ISyE Department Seminar - Aleksandr (Sasha) Stolyar
Title: Discrete-time TASEP with holdback
We study a discrete-time interacting particle system, which can be called a totally asymmetric simple exclusion process with holdback (TASEP-H). There are rho*n particles, rho < 1, moving clockwise, in discrete time, on n sites arranged in a circle. The “holdback" refers to the property that the probability of a particle moving forward to a vacant site depends on the presence of a particle immediately “behind” it. The model is motivated by a communication network with packets moving along a sequence of nodes under a “standard” random access algorithm. Another motivation is a slow-to-start model of car traffic. We focus on the dependence of the steady-state flux (throughput) on the density rho, when n is large.
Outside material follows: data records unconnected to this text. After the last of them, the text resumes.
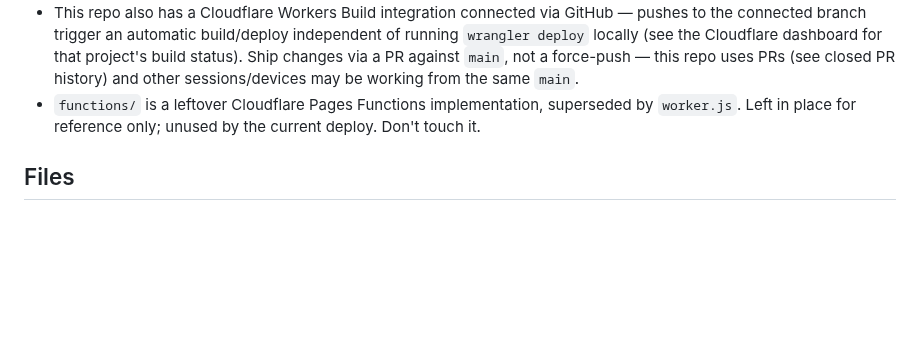
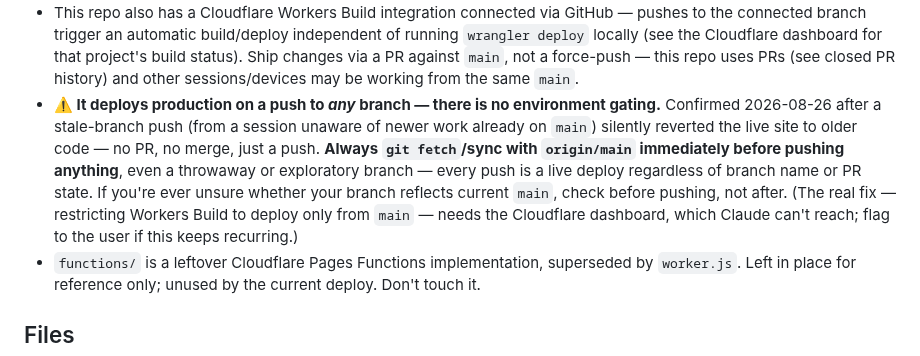
Before and after one commit to hkeseyan/aeo-draft-lab, a Markdown page: CLAUDE.md, the part around the change. GitHub-like rendering; blank space fills up the shorter version.

```diff
--- a/CLAUDE.md
+++ b/CLAUDE.md
@@ -46,6 +46,16 @@ in-app (see "Multi-league support" below) — no code change needed to add a lea
   build status). Ship changes via a PR against `main`, not a force-push — this repo
   uses PRs (see closed PR history) and other sessions/devices may be working from
   the same `main`.
+- **⚠️ It deploys production on a push to *any* branch — there is no environment
+  gating.** Confirmed 2026-08-26 after a stale-branch push (from a session unaware
+  of newer work already on `main`) silently reverted the live site to older code —
+  no PR, no merge, just a push. **Always `git fetch`/sync with `origin/main`
+  immediately before pushing anything**, even a throwaway or exploratory branch —
+  every push is a live deploy regardless of branch name or PR state. If you're
+  ever unsure whether your branch reflects current `main`, check before pushing,
+  not after. (The real fix — restricting Workers Build to deploy only from `main`
+  — needs the Cloudflare dashboard, which Claude can't reach; flag to the user if
+  this keeps recurring.)
 - `functions/` is a leftover Cloudflare Pages Functions implementation, superseded
   by `worker.js`. Left in place for reference only; unused by the current deploy.
   Don't touch it.
```
Also changed, not shown: FEEDBACK.md (+19 -0 lines).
We show that when rho exceeds a certain threshold, a phase transition occurs in that large particle clusters are formed and persist, making the "typical" flux different from the formal one. (Joint work with Seva Shneer, Heriot-Watt Univ.)
Since 2017 Aleksandr Stolyar is a Founder Professor in the ISE Department and Coordinated Science Lab at UIUC. His research interests are in stochastic processes, queueing theory, and stochastic modeling of information, communication and service systems. He received Ph.D. in Mathematics from the Institute of Control Science, Moscow, in 1989, and was a research scientist at the Institute of Control Science in 1989-1991. In 1992-1998 he was working on stochastic models in telecommunications at Motorola and AT&T Research. From 1998 to 2014 he was with the Bell Labs Mathematical Sciences Research, Murray Hill, New Jersey, working on stochastic networks and resource allocation problems in a variety of applications, including wireless and wireline communications, service systems, network clouds. In 2014-2016 he was a Timothy J. Wilmott Endowed Chair Professor in the ISE Department at Lehigh University. He received INFORMS Applied Probability Society 2004 Best Publication award, SIGMETRICS'96 Best Paper award.